**About this exercise:** From the records, return each line that has the word "Also" in it.

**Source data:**
───

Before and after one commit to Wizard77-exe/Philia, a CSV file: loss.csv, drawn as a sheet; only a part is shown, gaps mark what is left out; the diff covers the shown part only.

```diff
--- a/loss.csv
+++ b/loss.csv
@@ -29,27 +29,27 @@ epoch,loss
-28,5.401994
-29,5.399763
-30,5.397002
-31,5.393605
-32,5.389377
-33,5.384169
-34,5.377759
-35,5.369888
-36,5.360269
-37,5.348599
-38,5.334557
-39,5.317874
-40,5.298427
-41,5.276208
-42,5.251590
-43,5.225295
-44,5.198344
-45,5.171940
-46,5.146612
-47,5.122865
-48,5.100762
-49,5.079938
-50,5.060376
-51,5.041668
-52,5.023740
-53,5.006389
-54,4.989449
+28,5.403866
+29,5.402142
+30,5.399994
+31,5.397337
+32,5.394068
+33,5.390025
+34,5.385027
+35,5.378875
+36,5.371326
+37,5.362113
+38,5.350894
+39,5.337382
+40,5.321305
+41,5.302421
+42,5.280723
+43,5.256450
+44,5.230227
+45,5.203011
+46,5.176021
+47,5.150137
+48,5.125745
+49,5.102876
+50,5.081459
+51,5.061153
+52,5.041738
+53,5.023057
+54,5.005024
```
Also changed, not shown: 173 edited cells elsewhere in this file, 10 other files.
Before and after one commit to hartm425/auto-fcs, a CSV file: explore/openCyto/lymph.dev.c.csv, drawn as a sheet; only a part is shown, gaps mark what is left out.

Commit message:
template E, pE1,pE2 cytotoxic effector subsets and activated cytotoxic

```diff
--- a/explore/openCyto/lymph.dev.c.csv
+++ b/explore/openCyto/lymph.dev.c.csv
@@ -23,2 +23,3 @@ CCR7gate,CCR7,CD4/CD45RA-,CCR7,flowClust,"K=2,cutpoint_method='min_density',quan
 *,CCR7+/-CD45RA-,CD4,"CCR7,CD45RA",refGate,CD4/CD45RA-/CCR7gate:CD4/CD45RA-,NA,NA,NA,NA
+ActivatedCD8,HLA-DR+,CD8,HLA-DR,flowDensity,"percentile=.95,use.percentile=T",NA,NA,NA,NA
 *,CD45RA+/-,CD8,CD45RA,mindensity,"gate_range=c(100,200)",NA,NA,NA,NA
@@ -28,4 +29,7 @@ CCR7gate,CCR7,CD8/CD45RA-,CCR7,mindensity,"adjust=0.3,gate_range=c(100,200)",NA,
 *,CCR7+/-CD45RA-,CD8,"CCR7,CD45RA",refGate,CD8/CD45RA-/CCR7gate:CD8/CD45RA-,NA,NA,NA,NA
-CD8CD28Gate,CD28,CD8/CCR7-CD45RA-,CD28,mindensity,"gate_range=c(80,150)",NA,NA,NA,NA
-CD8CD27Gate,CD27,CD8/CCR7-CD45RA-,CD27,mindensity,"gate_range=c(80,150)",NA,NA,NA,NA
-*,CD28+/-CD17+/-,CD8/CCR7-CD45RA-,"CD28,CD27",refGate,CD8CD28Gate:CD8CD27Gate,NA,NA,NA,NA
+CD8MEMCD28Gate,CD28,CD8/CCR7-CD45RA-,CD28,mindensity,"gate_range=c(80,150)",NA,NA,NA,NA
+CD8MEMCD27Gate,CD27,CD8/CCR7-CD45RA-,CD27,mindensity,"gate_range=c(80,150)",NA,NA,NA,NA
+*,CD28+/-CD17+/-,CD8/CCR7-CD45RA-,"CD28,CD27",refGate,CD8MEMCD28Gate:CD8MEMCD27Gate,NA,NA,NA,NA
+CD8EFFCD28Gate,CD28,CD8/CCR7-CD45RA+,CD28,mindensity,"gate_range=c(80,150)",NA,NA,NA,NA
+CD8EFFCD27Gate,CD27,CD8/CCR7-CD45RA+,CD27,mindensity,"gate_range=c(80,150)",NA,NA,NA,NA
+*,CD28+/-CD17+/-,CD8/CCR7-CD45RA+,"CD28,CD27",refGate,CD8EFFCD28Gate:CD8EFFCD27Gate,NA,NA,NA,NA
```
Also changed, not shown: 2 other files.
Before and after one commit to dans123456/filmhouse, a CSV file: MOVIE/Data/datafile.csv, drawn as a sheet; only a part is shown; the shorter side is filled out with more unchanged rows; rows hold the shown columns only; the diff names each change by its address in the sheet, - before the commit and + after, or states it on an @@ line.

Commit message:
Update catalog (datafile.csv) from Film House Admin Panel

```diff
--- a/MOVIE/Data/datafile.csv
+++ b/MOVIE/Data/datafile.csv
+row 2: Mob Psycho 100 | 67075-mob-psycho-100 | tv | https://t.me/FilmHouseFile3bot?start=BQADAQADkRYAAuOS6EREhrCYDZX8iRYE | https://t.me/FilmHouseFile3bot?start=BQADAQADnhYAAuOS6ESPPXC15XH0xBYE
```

───

**Response box:**
Also changed, not shown: 173 edited cells elsewhere in this file, 10 other files.
Also changed, not shown: 2 other files.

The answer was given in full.